■ Exercise directions
Only the lines of the data holding the string "https" need to be returned.
(Data excerpts begins)
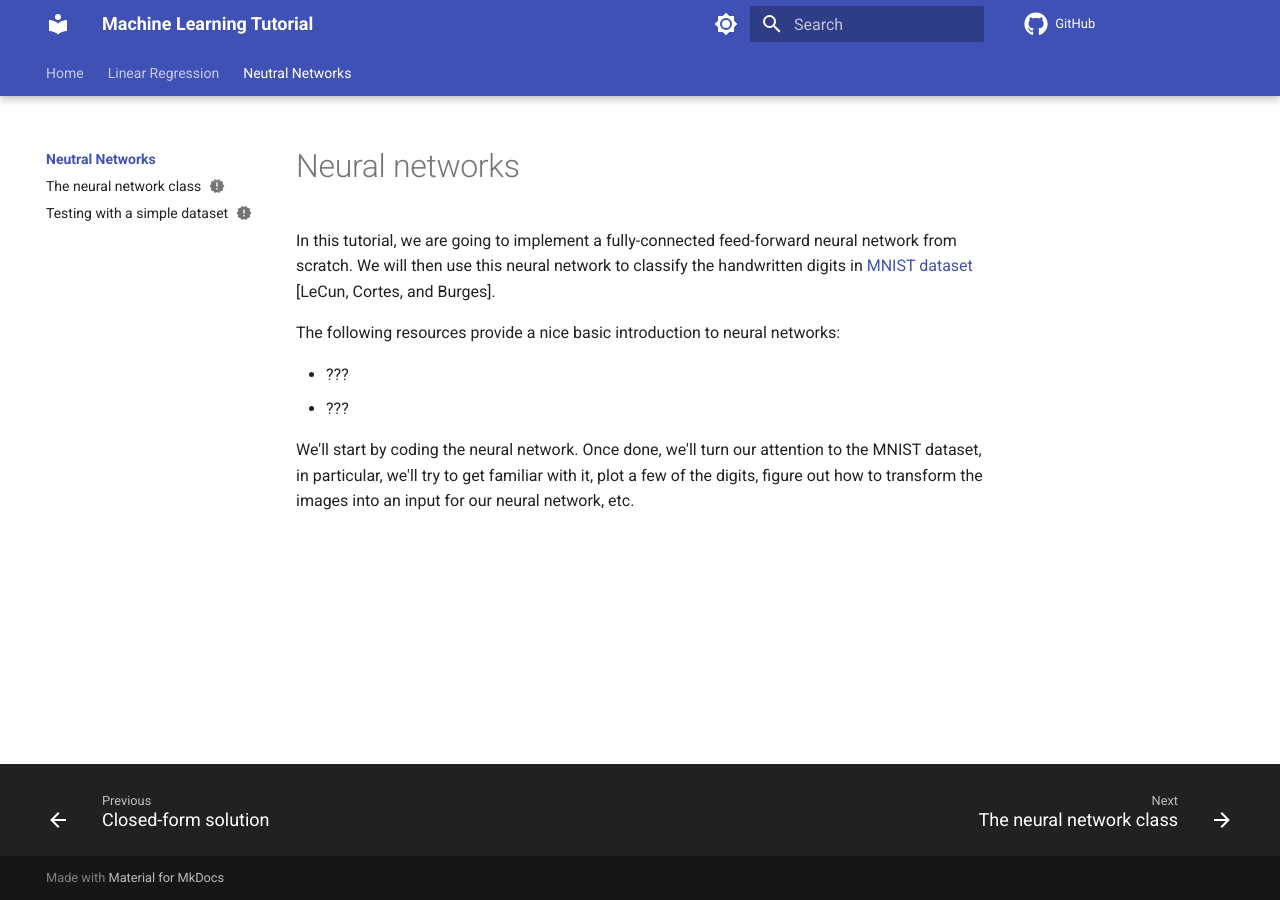
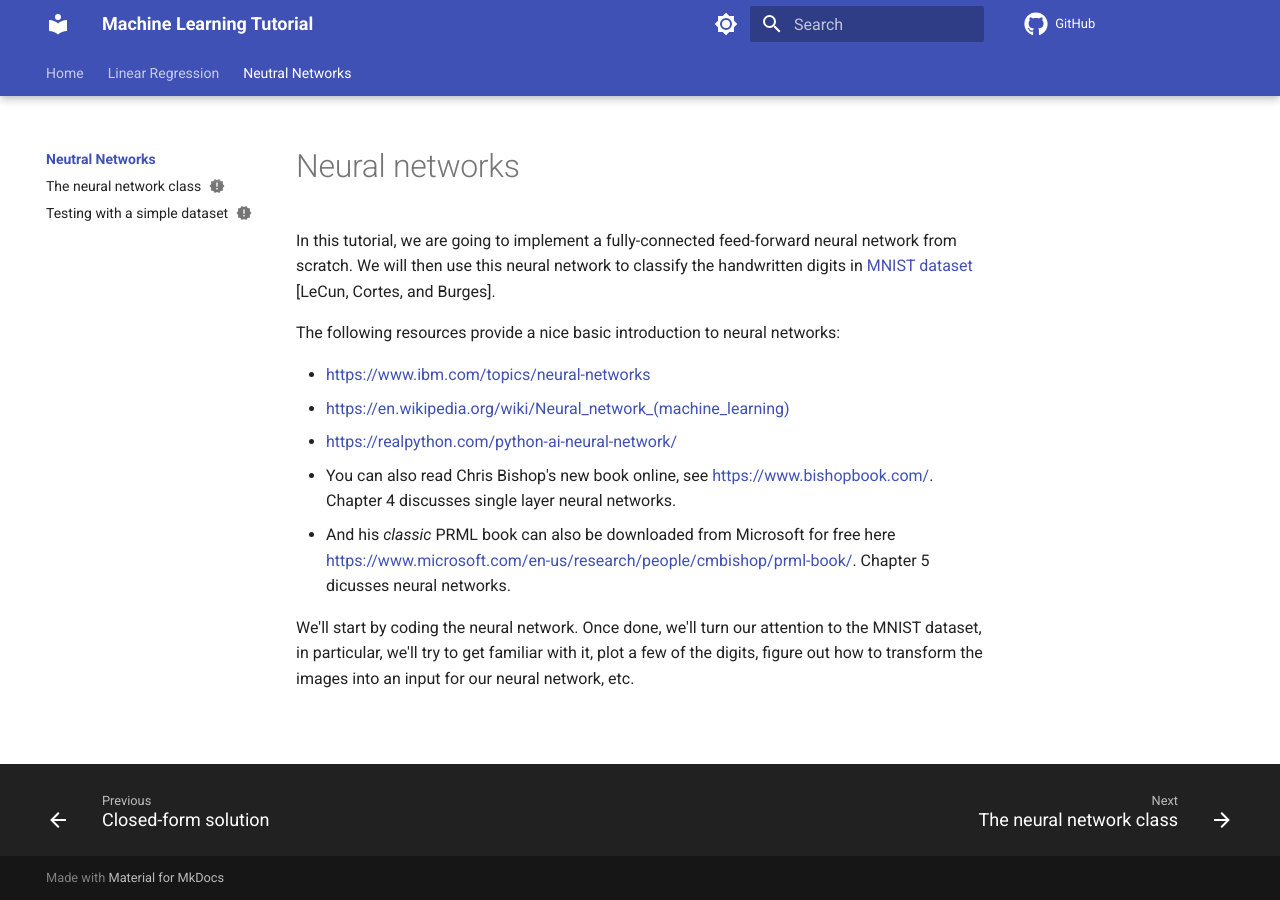
Before and after one commit to European-XFEL/machine_learning_tutorial, an MkDocs documentation site: the page built from docs/nnets/index.md, in a window 1280 px wide. Built offline with MkDocs 1.6.1 and Material for MkDocs 9.7.7, drawn with Linux system fonts in a browser that asks for light colours; comment, search, counter and statistics services are not loaded.

Commit message:
Filled-in a list of external resources for introductions to neural networks

```diff
--- a/docs/nnets/index.md
+++ b/docs/nnets/index.md
@@ -5,7 +5,10 @@ In this tutorial, we are going to implement a fully-connected feed-forward neura
 
 The following resources provide a nice basic introduction to neural networks:
 
- - ???
- - ???
+ - [https://www.ibm.com/topics/neural-networks](https://www.ibm.com/topics/neural-networks)
+ - [https://en.wikipedia.org/wiki/Neural_network_(machine_learning)](https://en.wikipedia.org/wiki/Neural_network_%28machine_learning%29)
+ - [https://realpython.com/python-ai-neural-network/](https://realpython.com/python-ai-neural-network/)
+ - You can also read Chris Bishop's new book online, see [https://www.bishopbook.com/](https://www.bishopbook.com/). Chapter 4 discusses single layer neural networks.
+   - And his _classic_ PRML book can also be downloaded from Microsoft for free here [https://www.microsoft.com/en-us/research/people/cmbishop/prml-book/](https://www.microsoft.com/en-us/research/people/cmbishop/prml-book/). Chapter 5 dicusses neural networks.
 
 We'll start by coding the neural network. Once done, we'll turn our attention to the MNIST dataset, in particular, we'll try to get familiar with it, plot a few of the digits, figure out how to transform the images into an input for our neural network, etc.
```
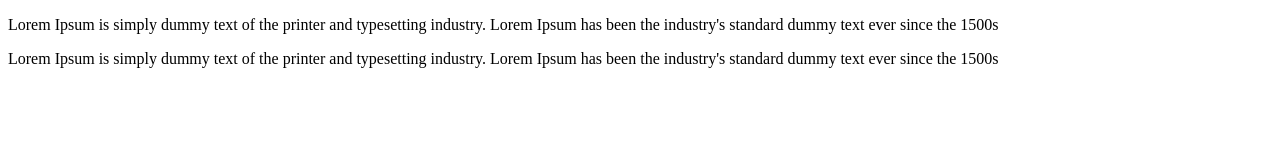
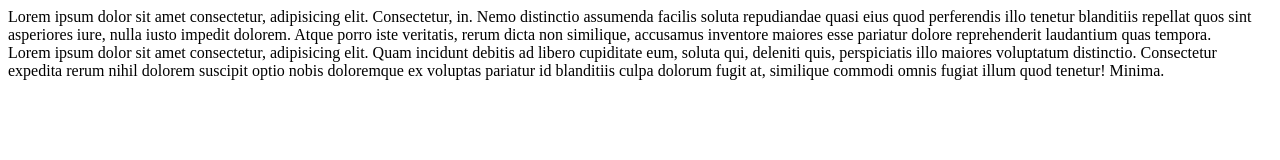
Before and after one commit to aathira-143/csstask11.html, a plain HTML site: page index.html in a window 1280 px wide. Drawn offline with Linux system fonts and the light colour scheme.

Commit message:
Update index.html

```diff
--- a/index.html
+++ b/index.html
@@ -3,11 +3,15 @@
 <head>
     <meta charset="UTF-8">
     <meta name="viewport" content="width=device-width, initial-scale=1.0">
-    <link rel="stylesheet" href="css11.css">
-    <title>Task 11</title>
+    <title>Document</title>
+    <link rel="stylesheet" href="style11.css">
 </head>
 <body>
-    <p class="top">Lorem Ipsum is simply dummy text of the printer and typesetting industry. Lorem Ipsum has been the industry's standard dummy text ever since the 1500s </p>
-    <p class="bottom">Lorem Ipsum is simply dummy text of the printer and typesetting industry. Lorem Ipsum has been the industry's standard dummy text ever since the 1500s </p>
+    <div class="box1">
+        Lorem ipsum dolor sit amet consectetur, adipisicing elit. Consectetur, in. Nemo distinctio assumenda facilis soluta repudiandae quasi eius quod perferendis illo tenetur blanditiis repellat quos sint asperiores iure, nulla iusto impedit dolorem. Atque porro iste veritatis, rerum dicta non similique, accusamus inventore maiores esse pariatur dolore reprehenderit laudantium quas tempora.
+    </div>
+    <div class="box2">
+        Lorem ipsum dolor sit amet consectetur, adipisicing elit. Quam incidunt debitis ad libero cupiditate eum, soluta qui, deleniti quis, perspiciatis illo maiores voluptatum distinctio. Consectetur expedita rerum nihil dolorem suscipit optio nobis doloremque ex voluptas pariatur id blanditiis culpa dolorum fugit at, similique commodi omnis fugiat illum quod tenetur! Minima.
+    </div>
 </body>
 </html>
```
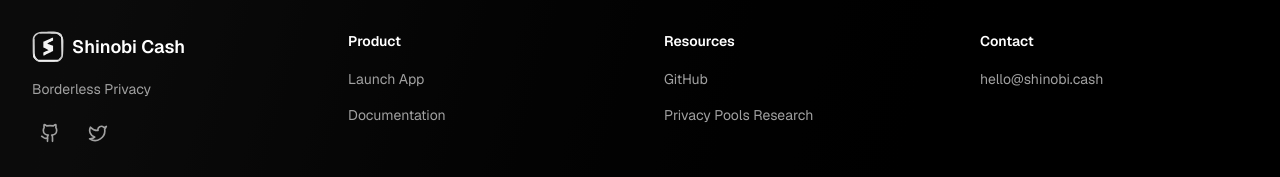
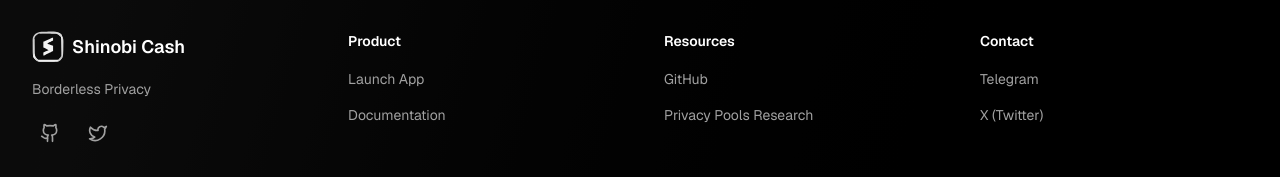
Before and after one commit to shinobi-cash/shinobi-cash-website, a Next.js app in the folder apps/web/: page / in a window 1280 px wide. Shown: the part 4519-4696 px from the top of the page. Built offline with nearby package versions, Linux system fonts and the light colour scheme.

Commit message:
web: update contact section with telegram and X

```diff
--- a/apps/web/components/footer.tsx
+++ b/apps/web/components/footer.tsx
@@ -111,10 +111,22 @@ export function Footer() {
             <ul className="space-y-3">
               <li>
                 <a
-                  href="mailto:hello@shinobi.cash"
+                  href="https://t.me/kdsinghsaini"
+                  target="_blank"
+                  rel="noopener noreferrer"
                   className="text-sm text-neutral-400 hover:text-white transition-colors"
                 >
-                  hello@shinobi.cash
+                  Telegram
+                </a>
+              </li>
+              <li>
+                <a
+                  href="https://x.com/kdsinghsaini"
+                  target="_blank"
+                  rel="noopener noreferrer"
+                  className="text-sm text-neutral-400 hover:text-white transition-colors"
+                >
+                  X (Twitter)
                 </a>
               </li>
             </ul>
```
(Data excerpts ends)
■ Written response
+ - [https://www.ibm.com/topics/neural-networks](https://www.ibm.com/topics/neural-networks)
+ - [https://en.wikipedia.org/wiki/Neural_network_(machine_learning)](https://en.wikipedia.org/wiki/Neural_network_%28machine_learning%29)
+ - [https://realpython.com/python-ai-neural-network/](https://realpython.com/python-ai-neural-network/)
+ - You can also read Chris Bishop's new book online, see [https://www.bishopbook.com/](https://www.bishopbook.com/). Chapter 4 discusses single layer neural networks.
+   - And his _classic_ PRML book can also be downloaded from Microsoft for free here [https://www.microsoft.com/en-us/research/people/cmbishop/prml-book/](https://www.microsoft.com/en-us/research/people/cmbishop/prml-book/). Chapter 5 dicusses neural networks.
+                  href="https://t.me/kdsinghsaini"
+                  href="https://x.com/kdsinghsaini"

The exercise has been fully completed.